What happens when the *Thing* that’s animated your imagination, given your heart direction, and given your actions a deeper (more far reaching) trajectory, doesn’t work out at all?
Different from never happening, what happens when the *Thing* finally presents itself as a wide open door of possibility then starts to go very badly, once you’re through the door. And then instead of changing or getting better, it ends.
When the *Thing* ends it is a painful flail in slow-motion, a stagger into the surreal.
Color, flavor, light, and movement all drain from the basin of your present reality.
Days may accumulate into a week of bewilderment.
And when that one bewildering week turns into two, you start to see yourself in a way you never have before.
When the bottom of YOU drops out, and the strings in the knots and in the elaborate weaves you’ve woven for yourself begin not to just unravel, but disintegrate between your confused fingertips, you start to get real with yourself real quick.
Illusions tumble away and you really start to *see* yourself. Unclear are your past motivations or reasons for doing anything, but cuttingly clear are the expressions and gestures and missteps and messiness of the body you see before you in a mirror, and of course the vivid mess of multicolored shreds and strings piled at your feet.
That is what happened when my *Thing* didn’t work out. And now, on the other side of hope—on the other side of all of that animating wonder for the thing that was not to be—I wonder why (at all) the thing took shape in me. Why did the hope or idea take shape with such certainty in me? It is easier to discount the truth—the realness— the validity of the thing into whose arc I threw myself. But along side of the failure, it still stirred up truth, and realness and validity in me and those things leave room for purpose. So maybe doubting the thing is not the way to examine it, or even to doubt at all, but to examine my hope, my certainty of the outcome.
Many of my most beloved sayings are those that describe exactness in the mess, beauty in the chaos, knowing that life should not be organized but radical, that we are all together fully messed up and are wrecks, and are also fully good. We are not simply “either’s” and “or’s”, but “both’s” and “and’s”. We are things riven, but also beautifully given.

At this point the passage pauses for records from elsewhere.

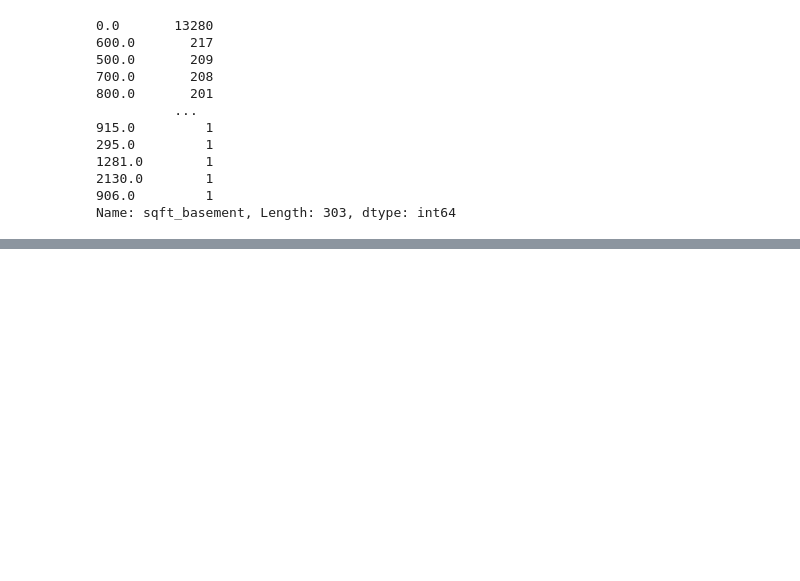
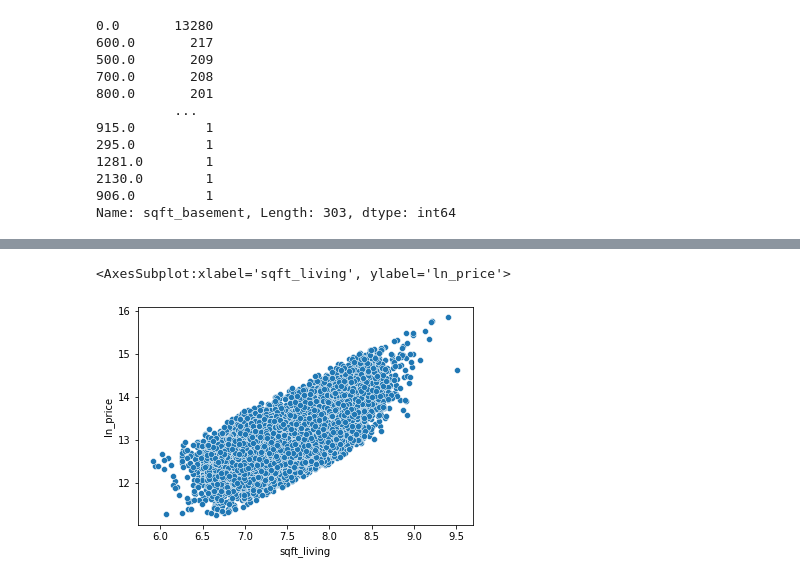
Before and after one commit to dermothethird/King_County_Housing_Project, a Jupyter notebook: Numeric cleaning .ipynb, the cells around one changed output, grey strips where cells are left out. Saved outputs shown, nothing was run; the diff lists cells and outputs as text; code cells hidden in the pictures; blank space fills up the shorter version.

```diff
--- a/Numeric cleaning .ipynb
+++ b/Numeric cleaning .ipynb
@@ -240,0 +434,7 @@ Name: sqft_basement, Length: 303, dtype: int64
+# %%
+#natural log transform sqft_living - attempt to address non-linearity
+inputs["sqft_living"] = np.log(inputs["sqft_living"])
+sns.scatterplot(y=target, x=inputs["sqft_living"])
+# %% [output]
+<AxesSubplot:xlabel='sqft_living', ylabel='ln_price'>
+[figure, added]
```
Also changed, not shown: parts of 44 cells of this notebook, 3 other files.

And so I share this poem by Christian Wiman. Please give it a read. It’s also beautiful read aloud, so give that a whirl if you will. You can also hear the audio of Christian’s reading by clicking here
“Every Riven Thing”
God goes, belonging to every riven thing he’s made
sing his being simply by being
the thing it is:
stone and tree and sky,
man who sees and sings and wonders why
God goes. Belonging, to every riven thing he’s made,
means a storm of peace.
Think of the atoms inside the stone.
Think of the man who sits alone
trying to will himself into a stillness where
God goes belonging. To every riven thing he’s made
there is given one shade
shaped exactly to the thing itself:
under the tree a darker tree;
under the man the only man to see
God goes belonging to every riven thing. He’s made
the things that bring him near,
made the mind that makes him go.
A part of what man knows,
apart from what man knows,
God goes belonging to every riven thing he’s made.